  • Topic: Defense Policy, Economics, Military Strategy, Military Affairs, Cybersecurity, Military Spending
  • Political Geography: United States of America, North America , Washington, D.C.
  • Author: Nikolay Kozhanov
  • Publication Date: 03-2017
  • Content Type: Working Paper
  • Institution: Center for Transatlantic Relations

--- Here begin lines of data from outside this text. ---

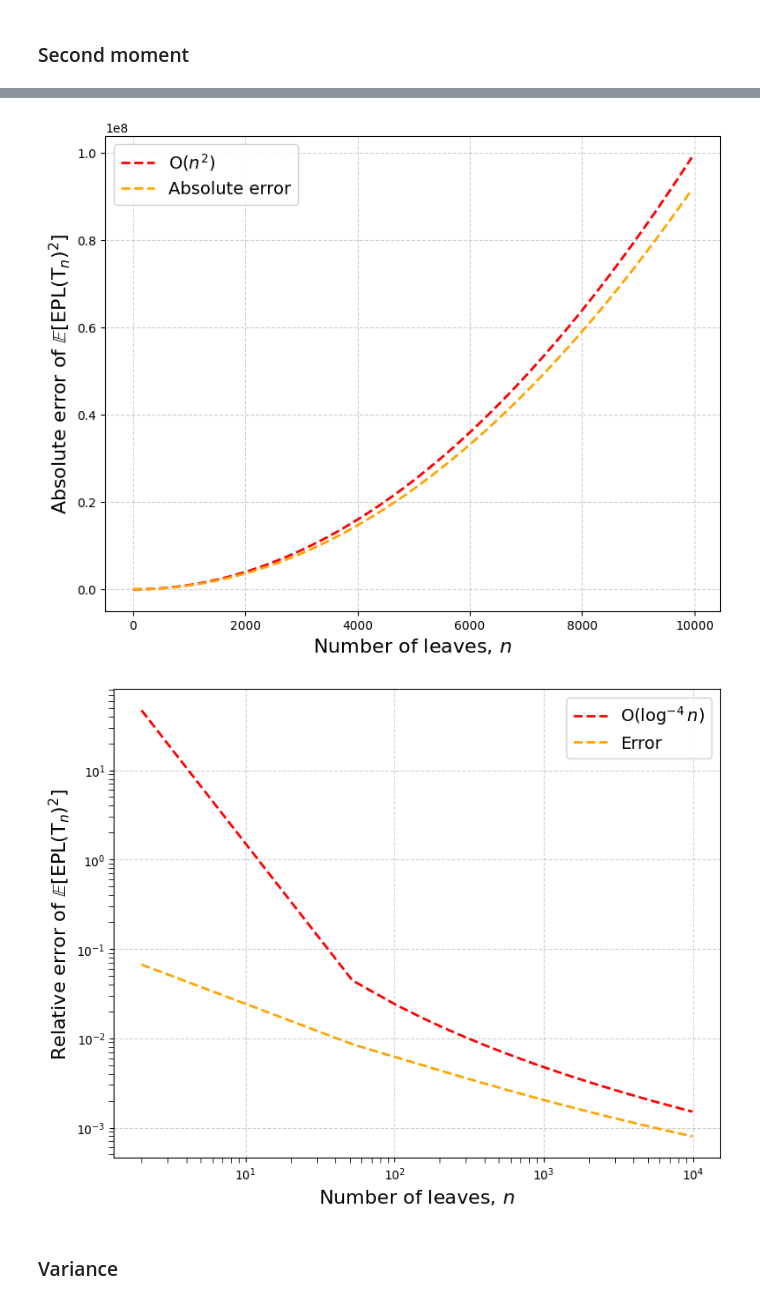
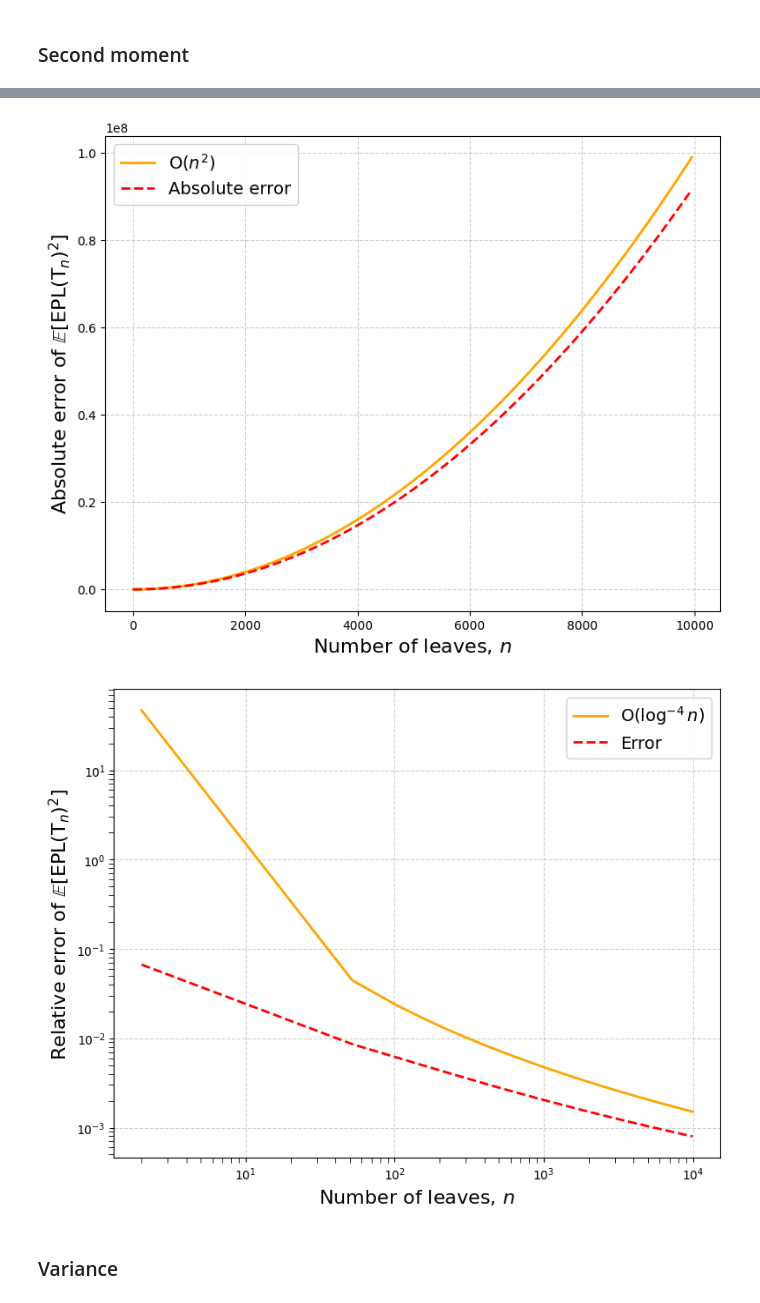
Before and after one commit to spsvihla/pcms, a Jupyter notebook: notebooks/moment_asymptotics.ipynb, the cells around one changed output, grey strips where cells are left out. Saved outputs shown, nothing was run; the diff lists cells and outputs as text; code cells hidden in the pictures.

```diff
--- a/notebooks/moment_asymptotics.ipynb
+++ b/notebooks/moment_asymptotics.ipynb
@@ -232,8 +232,8 @@ plt.show()
 # %%
 fig, ax = plt.subplots(figsize=(9, 7))
 
-ax.plot(Ns, Ns**2, label=r'$\mathrm{O}(n^2)$', linestyle='--', color='red', linewidth=2)
-ax.plot(Ns, np.abs(epln2_exacts - utils.EEPLn2(Ns)), label='Absolute error', linestyle='--', color='orange', linewidth=2)
+ax.plot(Ns, Ns**2, label=r'$\mathrm{O}(n^2)$', linestyle='-', color='orange', linewidth=2)
+ax.plot(Ns, np.abs(epln2_exacts - utils.EEPLn2(Ns)), label='Absolute error', linestyle='--', color='red', linewidth=2)
 
 ax.set_xlabel(r'Number of leaves, $n$', fontsize=16)
 ax.set_ylabel(r'Absolute error of $\mathbb{E}[\mathrm{EPL}(\mathrm{T}_n)^2]$', fontsize=16)
@@ -244,25 +244,25 @@ ax.tick_params(axis='both', which='minor', length=4)
 
 plt.show()
 # %% [output]
-[figure, old version]
+[figure, new version]
 # %%
 fig, ax = plt.subplots(figsize=(9, 7))
 
-ax.plot(Ns, 1 / (A2 * np.log(Ns)**4), label=r'$\mathrm{O}(\log^{-4} n)$', linestyle='--', color='red', linewidth=2)
-ax.plot(Ns, np.abs(epln2_exacts - utils.EEPLn2(Ns))/utils.EEPLn2(Ns), label='Error', linestyle='--', color='orange', linewidth=2)
+ax.plot(Ns, 1 / (A2 * np.log(Ns)**4), label=r'$\mathrm{O}(\log^{-4} n)$', linestyle='-', color='orange', linewidth=2)
+ax.plot(Ns, np.abs(epln2_exacts - utils.EEPLn2(Ns))/utils.EEPLn2(Ns), label='Error', linestyle='--', color='red', linewidth=2)
 
 ax.set_yscale('log')
 ax.set_xscale('log')
 ax.set_xlabel(r'Number of leaves, $n$', fontsize=16)
 ax.set_ylabel(r'Relative error of $\mathbb{E}[\mathrm{EPL}(\mathrm{T}_n)^2]$', fontsize=16)
 ax.legend(fontsize=14, frameon=True, framealpha=0.9)
 ax.grid(visible=True, linestyle='--', alpha=0.6)
 ax.tick_params(axis='both', which='major', labelsize=10)
 ax.tick_params(axis='both', which='minor', length=4)
 
 plt.show()
 # %% [output]
-[figure, old version]
+[figure, new version]
 # %% [markdown]
 ### Variance
 # %%
```
Also changed, not shown: parts of 7 cells of this notebook, 1 other file.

  • Abstract: This paper is part of CTR's Working Paper Series: "Russia and the West: Reality Check." The current level of Russian presence in the Middle East is unprecedented for the region since the fall of the Soviet Union. Records of diplomatic and political contacts show increased exchange of multilevel delegations between Russia and the main regional countries. After 2012, Moscow has attempted to cultivate deeper involvement in regional issues and to establish contacts with forces in the Middle East which it considers as legitimate. Moreover, on September 30, 2015, Russia launched air strikes against Syrian groupings fighting against the regime of Bashar al-Assad. Before that time, Russia had tried to avoid any fully-fledged involvement in the military conflicts in the region. It was also the first time when it adopted an American military strategy by putting the main accent on the use of air power instead of ground forces. Under these circumstances, the turmoil in the Middle East, which poses a political and security challenge to the EU and United States, makes it crucial to know whether Russia could be a reliable partner in helping the West to stabilize the region or whether, on the contrary, Moscow will play the role of a troublemaker.
  • Topic: Foreign Policy, Diplomacy, Military Strategy, Military Intervention, Syrian War
  • Political Geography: Russia, Iran, Middle East, Israel, Libya, Palestine, Syria, Egypt, United States of America, European Union, Gulf Cooperation Council